Mission


 

We believe that moves by Ofgem and the “Big Six” energy companies to change longstanding regulatory provisions would limit competition, increase costs to energy consumers and threaten security of supply.

 

Changes currently proposed by Ofgem through its Embedded Benefits Review would impact the market, making it more difficult for new market entrants to compete. They have already severely undermined investor confidence.

Peaking power plants are enablers, providing a flexible solution to the UK’s energy needs, benefitting consumers and ensuring security of supply by bringing in new investment. We believe that any changes should be addressed as part of a holistic review of network charging, rather than through a piecemeal approach which is threatening the viability of small businesses like ours.   

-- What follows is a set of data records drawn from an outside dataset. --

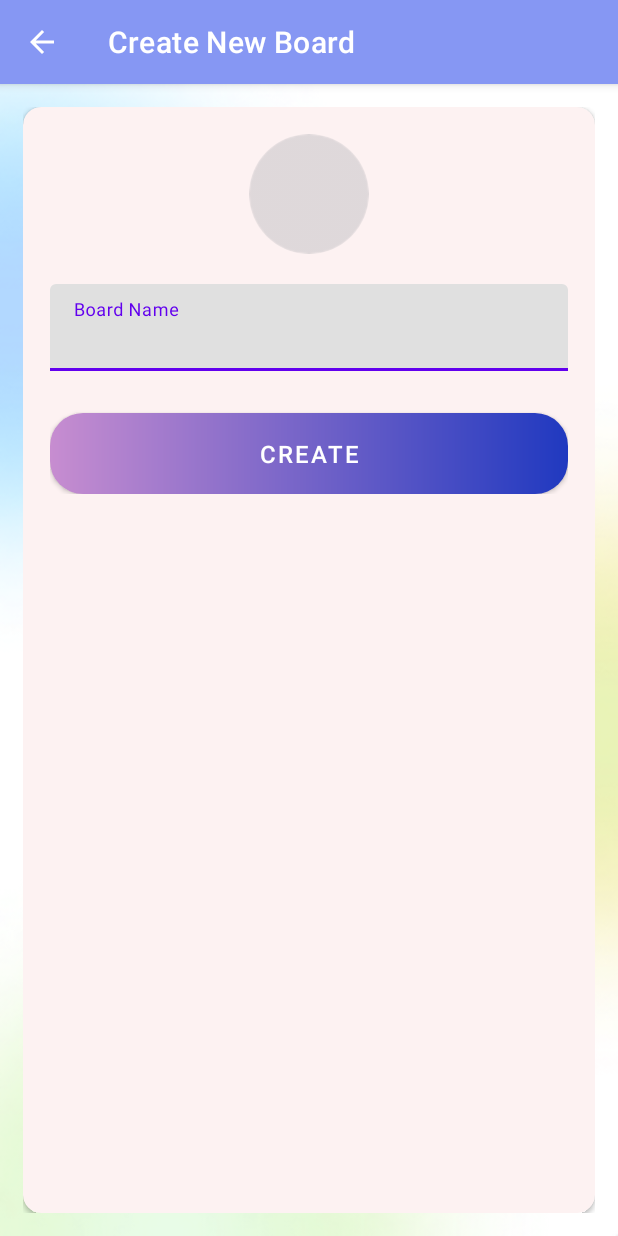
After one commit to surajmaity1/Averysync, an Android app: the NewBoard screen opened directly, with no data from a screen before it, on a phone screen of 412 x 824 dp. The commit adds this screen. Run offline under Robolectric (Android 15) with nearby library versions, the phone set to English and light mode, and no system bars; our stand-ins replace CircleImageView, Firebase (no records; nobody signed in at launch, a user with empty details on screens opened directly).

Commit message:
feats: Create Board [ Image Upload ]

```diff
--- /dev/null
+++ b/app/src/main/res/drawable/ic_add_btn.xml
@@ -0,0 +1,5 @@
+<vector android:height="24dp" android:tint="#FFFFFF"
+    android:viewportHeight="24" android:viewportWidth="24"
+    android:width="24dp" xmlns:android="http://schemas.android.com/apk/res/android">
+    <path android:fillColor="@android:color/white" android:pathData="M19,13h-6v6h-2v-6H5v-2h6V5h2v6h6v2z"/>
+</vector>
--- /dev/null
+++ b/app/src/main/res/layout/activity_new_board.xml
@@ -0,0 +1,84 @@
+<?xml version="1.0" encoding="utf-8"?>
+<LinearLayout xmlns:android="http://schemas.android.com/apk/res/android"
+    xmlns:app="http://schemas.android.com/apk/res-auto"
+    xmlns:tools="http://schemas.android.com/tools"
+    android:layout_width="match_parent"
+    android:layout_height="match_parent"
+    android:orientation="vertical"
+    tools:context=".activities.NewBoard">
+
+    <com.google.android.material.appbar.AppBarLayout
+        android:layout_width="match_parent"
+        android:layout_height="wrap_content"
+        android:theme="@style/Theme.Averysync.OverlayAppBar">
+
+        <androidx.appcompat.widget.Toolbar
+            android:id="@+id/new_board_toolbar"
+            android:layout_width="match_parent"
+            android:layout_height="?attr/actionBarSize"
+            android:background="@color/color_toolbar"
+            app:popupTheme="@style/Theme.Averysync.OverlayPopUp" />
+    </com.google.android.material.appbar.AppBarLayout>
+
+    <LinearLayout
+        android:layout_width="match_parent"
+        android:layout_height="match_parent"
+        android:background="@drawable/splash_bg"
+        android:orientation="vertical"
+        android:padding="@dimen/new_brd_padding">
+
+        <androidx.cardview.widget.CardView
+            android:layout_width="match_parent"
+            android:layout_height="match_parent"
+            android:elevation="@dimen/card_view_elevation"
+            app:cardBackgroundColor="@color/off_white"
+            app:cardCornerRadius="@dimen/card_view_corner_radius">
+
+            <LinearLayout
+                android:layout_width="match_parent"
+                android:layout_height="wrap_content"
+                android:gravity="center_horizontal"
+                android:orientation="vertical"
+                android:padding="@dimen/card_view_content_padding">
+
+                <de.hdodenhof.circleimageview.CircleImageView
+                    android:id="@+id/brd_img"
+                    android:layout_width="@dimen/new_brd_img_sz"
+                    android:layout_height="@dimen/new_brd_img_sz"
+                    android:contentDescription="@string/img_desc"
+                    android:src="@drawable/ic_board_place_holder" />
+
+                <com.google.android.material.textfield.TextInputLayout
+                    android:layout_width="match_parent"
+                    android:layout_height="wrap_content"
+                    android:layout_marginTop="@dimen/new_brd_mrg_top">
+
+                    <androidx.appcompat.widget.AppCompatEditText
+                        android:id="@+id/new_brd_name"
+                        android:layout_width="match_parent"
+                        android:layout_height="wrap_content"
+                        android:hint="@string/brd_name"
+                        android:inputType="text"
+                        android:textSize="@dimen/enter_txt_sz" />
+
+                </com.google.android.material.textfield.TextInputLayout>
+
+                <Button
+                    android:id="@+id/brd_create_btn"
+                    android:layout_width="match_parent"
+                    android:layout_height="wrap_content"
+                    android:layout_gravity="center"
+                    android:layout_marginTop="@dimen/new_brd_btn_mrg_top"
+                    android:background="@drawable/customized_button"
+                    app:backgroundTint="@null"
+                    android:gravity="center"
+                    android:paddingTop="@dimen/btn_padding_top_btm"
+                    android:paddingBottom="@dimen/btn_padding_top_btm"
+                    android:text="@string/create"
+                    android:textColor="@color/white"
+                    android:textSize="@dimen/btn_txt_size" />
+            </LinearLayout>
+        </androidx.cardview.widget.CardView>
+
+    </LinearLayout>
+</LinearLayout>
--- a/app/src/main/res/values-night/themes.xml
+++ b/app/src/main/res/values-night/themes.xml
@@ -2,12 +2,12 @@
     <!-- Base application theme. -->
     <style name="Theme.Averysync" parent="Theme.MaterialComponents.DayNight.DarkActionBar">
         <!-- Primary brand color. -->
-        <item name="colorPrimary">@color/purple_200</item>
+        <item name="colorPrimary">@color/purple_500</item>
         <item name="colorPrimaryVariant">@color/purple_700</item>
-        <item name="colorOnPrimary">@color/black</item>
+        <item name="colorOnPrimary">@color/white</item>
         <!-- Secondary brand color. -->
         <item name="colorSecondary">@color/teal_200</item>
-        <item name="colorSecondaryVariant">@color/teal_200</item>
+        <item name="colorSecondaryVariant">@color/teal_700</item>
         <item name="colorOnSecondary">@color/black</item>
         <!-- Status bar color. -->
         <item name="android:statusBarColor">?attr/colorPrimaryVariant</item>
--- a/app/src/main/res/values/colors.xml
+++ b/app/src/main/res/values/colors.xml
@@ -15,4 +15,5 @@
     <color name="gray_light">#7A8084</color>
     <color name="snack_bar_err_color">#F44336</color>
     <color name="color_toolbar">#8697F3</color>
+
 </resources>
--- a/app/src/main/res/values/dimens.xml
+++ b/app/src/main/res/values/dimens.xml
@@ -50,4 +50,9 @@
     <dimen name="usr_profile_email_margin_t">22dp</dimen>
     <dimen name="usr_profile_mob_margin_t">22dp</dimen>
     <dimen name="usr_profile_btn_margin_t">28dp</dimen>
+    <dimen name="fab_btn_mrg">14dp</dimen>
+    <dimen name="new_brd_padding">15dp</dimen>
+    <dimen name="new_brd_img_sz">80dp</dimen>
+    <dimen name="new_brd_mrg_top">20dp</dimen>
+    <dimen name="new_brd_btn_mrg_top">28dp</dimen>
 </resources>
--- a/app/src/main/res/values/strings.xml
+++ b/app/src/main/res/values/strings.xml
@@ -20,4 +20,7 @@
     <string name="pls_wt">Please Wait&#8230;</string>
     <string name="reset_pwd">Reset Password</string>
     <string name="reset_pwd_desc_txt">Reset password using registered email</string>
+    <string name="new_brd_title">Create New Board</string>
+    <string name="create">Create</string>
+    <string name="brd_name">Board Name</string>
 </resources>
```
Also changed, not shown: app/src/main/AndroidManifest.xml (+6 -2 lines), app/src/main/java/com/surajmyt/averysync/activities/MainActivity.kt (+14 -0 lines), app/src/main/java/com/surajmyt/averysync/activities/NewBoard.kt (added, +175 -0 lines), app/src/main/java/com/surajmyt/averysync/activities/UsrProfile.kt (+6 -16 lines), app/src/main/java/com/surajmyt/averysync/models/Board.kt (added, +41 -0 lines), app/src/main/java/com/surajmyt/averysync/realtime_database/FireBaseRDB.kt (+17 -0 lines), app/src/main/java/com/surajmyt/averysync/utils/Constants.kt (+16 -0 lines), app/src/main/res/layout/dashboard_app_bar.xml (+9 -0 lines), app/src/main/res/drawable/ic_board_place_holder.png (added).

The process through which regulatory changes are being introduced is flawed and demonstrates the undue influence of the ‘Big Six’ on regulators and policy makers. We are concerned at how large generators proposed changes to the rules for charging to transmission access through the CUSC (Connection and Use of System Code) Panel and then voted on them as the majority members. Through these governance structures they were able to convince Ofgem to proceed at the expense of consumers, who will be subject to higher energy costs and lower security of supply if these changes are implemented.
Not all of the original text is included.